When talking about zombie films there’s one name that will always pop up, George A. Romero, the man practically invented the genre with Night Of The Living Dead, a film whose influence is still felt to this day. But where Night invented the genre, it would be it’s sequel, Dawn Of The Dead, that would immortalise it. While not a traditional sequel in the sense of following the same characters or storyline, Dawn actually takes place in the same universe as Night but much further on into the outbreak, where the zombies have already risen and the evacuations have begun, because of this Dawn not only stands as a great sequel, building upon the first film and improving, but also as a stand-alone film in it’s own right. And Romero does improve vastly between the two film, both film tell the same story about humanity and survival but Dawn is much louder in it’s message and what it tries to get across.

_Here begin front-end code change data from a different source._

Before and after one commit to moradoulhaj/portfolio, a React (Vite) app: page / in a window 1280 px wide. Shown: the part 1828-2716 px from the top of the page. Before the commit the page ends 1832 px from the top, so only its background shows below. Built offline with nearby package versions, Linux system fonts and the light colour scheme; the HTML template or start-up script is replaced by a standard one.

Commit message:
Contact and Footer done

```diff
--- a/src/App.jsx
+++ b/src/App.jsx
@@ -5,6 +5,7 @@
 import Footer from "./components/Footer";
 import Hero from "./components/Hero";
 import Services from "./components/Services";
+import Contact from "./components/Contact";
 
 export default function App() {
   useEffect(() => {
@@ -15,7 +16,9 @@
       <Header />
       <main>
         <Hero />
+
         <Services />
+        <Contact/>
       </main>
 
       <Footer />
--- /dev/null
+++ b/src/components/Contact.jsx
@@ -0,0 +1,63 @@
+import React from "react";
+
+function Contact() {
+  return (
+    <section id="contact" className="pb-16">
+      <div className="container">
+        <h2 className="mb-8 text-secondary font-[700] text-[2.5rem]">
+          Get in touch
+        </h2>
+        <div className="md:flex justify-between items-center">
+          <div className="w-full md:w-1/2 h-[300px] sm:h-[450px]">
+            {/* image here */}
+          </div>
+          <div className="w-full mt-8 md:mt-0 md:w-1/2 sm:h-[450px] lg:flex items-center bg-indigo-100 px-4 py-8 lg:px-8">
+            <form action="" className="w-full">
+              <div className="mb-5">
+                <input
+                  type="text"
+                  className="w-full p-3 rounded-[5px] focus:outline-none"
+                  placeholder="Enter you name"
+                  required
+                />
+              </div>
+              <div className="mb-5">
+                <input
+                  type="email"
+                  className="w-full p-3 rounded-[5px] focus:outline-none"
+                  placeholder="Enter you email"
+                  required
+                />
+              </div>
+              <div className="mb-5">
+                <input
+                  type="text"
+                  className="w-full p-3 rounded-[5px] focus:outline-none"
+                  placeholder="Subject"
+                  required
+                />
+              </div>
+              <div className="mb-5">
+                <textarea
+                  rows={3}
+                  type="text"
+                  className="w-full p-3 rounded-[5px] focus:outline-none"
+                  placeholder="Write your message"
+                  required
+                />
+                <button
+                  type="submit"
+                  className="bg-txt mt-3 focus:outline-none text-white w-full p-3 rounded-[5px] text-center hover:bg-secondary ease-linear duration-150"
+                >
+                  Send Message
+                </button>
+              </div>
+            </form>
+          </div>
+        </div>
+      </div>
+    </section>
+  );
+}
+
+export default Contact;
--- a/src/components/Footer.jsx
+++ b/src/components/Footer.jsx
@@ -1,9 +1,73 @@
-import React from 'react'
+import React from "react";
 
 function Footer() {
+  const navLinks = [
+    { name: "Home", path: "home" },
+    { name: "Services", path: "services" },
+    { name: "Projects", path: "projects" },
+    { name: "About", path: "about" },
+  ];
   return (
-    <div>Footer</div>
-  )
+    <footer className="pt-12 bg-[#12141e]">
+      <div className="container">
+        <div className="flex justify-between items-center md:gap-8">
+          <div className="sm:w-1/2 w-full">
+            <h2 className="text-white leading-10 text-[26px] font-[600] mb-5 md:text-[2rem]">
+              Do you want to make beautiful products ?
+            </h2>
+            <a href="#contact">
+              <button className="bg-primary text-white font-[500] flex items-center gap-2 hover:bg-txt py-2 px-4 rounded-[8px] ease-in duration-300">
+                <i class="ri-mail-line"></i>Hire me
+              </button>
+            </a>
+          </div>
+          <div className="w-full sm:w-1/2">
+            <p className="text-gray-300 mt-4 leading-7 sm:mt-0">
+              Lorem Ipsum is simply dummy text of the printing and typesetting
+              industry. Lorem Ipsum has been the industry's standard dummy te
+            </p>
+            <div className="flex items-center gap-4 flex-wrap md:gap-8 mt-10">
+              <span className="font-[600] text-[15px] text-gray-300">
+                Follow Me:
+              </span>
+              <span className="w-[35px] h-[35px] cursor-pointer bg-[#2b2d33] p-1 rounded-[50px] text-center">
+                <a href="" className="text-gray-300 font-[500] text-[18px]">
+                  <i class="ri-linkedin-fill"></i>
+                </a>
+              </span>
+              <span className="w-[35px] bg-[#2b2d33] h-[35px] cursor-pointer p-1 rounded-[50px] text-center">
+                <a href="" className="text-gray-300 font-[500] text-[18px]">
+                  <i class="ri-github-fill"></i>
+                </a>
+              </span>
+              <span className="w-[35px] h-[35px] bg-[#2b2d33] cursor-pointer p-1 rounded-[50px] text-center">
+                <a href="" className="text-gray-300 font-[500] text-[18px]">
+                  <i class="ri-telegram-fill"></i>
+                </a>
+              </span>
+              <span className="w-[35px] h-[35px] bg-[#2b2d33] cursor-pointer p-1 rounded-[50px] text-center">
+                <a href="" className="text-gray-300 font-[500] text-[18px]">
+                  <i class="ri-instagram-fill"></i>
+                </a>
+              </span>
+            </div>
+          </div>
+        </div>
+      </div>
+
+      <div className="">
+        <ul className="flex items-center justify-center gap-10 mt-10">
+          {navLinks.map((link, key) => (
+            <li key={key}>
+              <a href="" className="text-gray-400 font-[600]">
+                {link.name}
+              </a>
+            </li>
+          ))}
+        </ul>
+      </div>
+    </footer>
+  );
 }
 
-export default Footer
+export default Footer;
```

The use of the Mall and the zombiefied shopping culture is clear and holds an even bigger credence in today’s age, scenes like the Biker invasion and the custard pies show a desensitized nature towards death and violence, an almost warning to humanity that when the sh*t hits the fan we may end up no better than the walkers.

While the message may be more obvious it’s delivery is better, this film is a lot more fun than Night which by contrast is quite stark and brutal throughout, here Romero allows the characters to relax, have fun, use the Mall as a playground, hence the messing around scene, it helps the characters to settle, be safe and feel secure, so that when it all goes to hell with Roger’s bite, the invasion and the final escape it hits so much harder because the film has fooled the characters and the audience into thinking there was a happy ending. I haven’t even mentioned the incredible effects by Tom Savini, easily some of his best work and his most iconic, the plaid-shirt zombie who appears on the poster has been payed homage to several times over, the kills throughout the film including helicopter decapitations, shotgun head explosions, limb dismemberment and disembowelment are all incredibly gruesome and never bettered than this film. Dawn Of The Dead is not one of the best sequels ever made, it is easily the best zombie film ever made, easily surpassing it’s equally iconic predecessor and never bettered since by it’s own creator or any imitators. – Matthew

 What are some horror sequels that you think go above and beyond the typical crappy horror movie follow-up?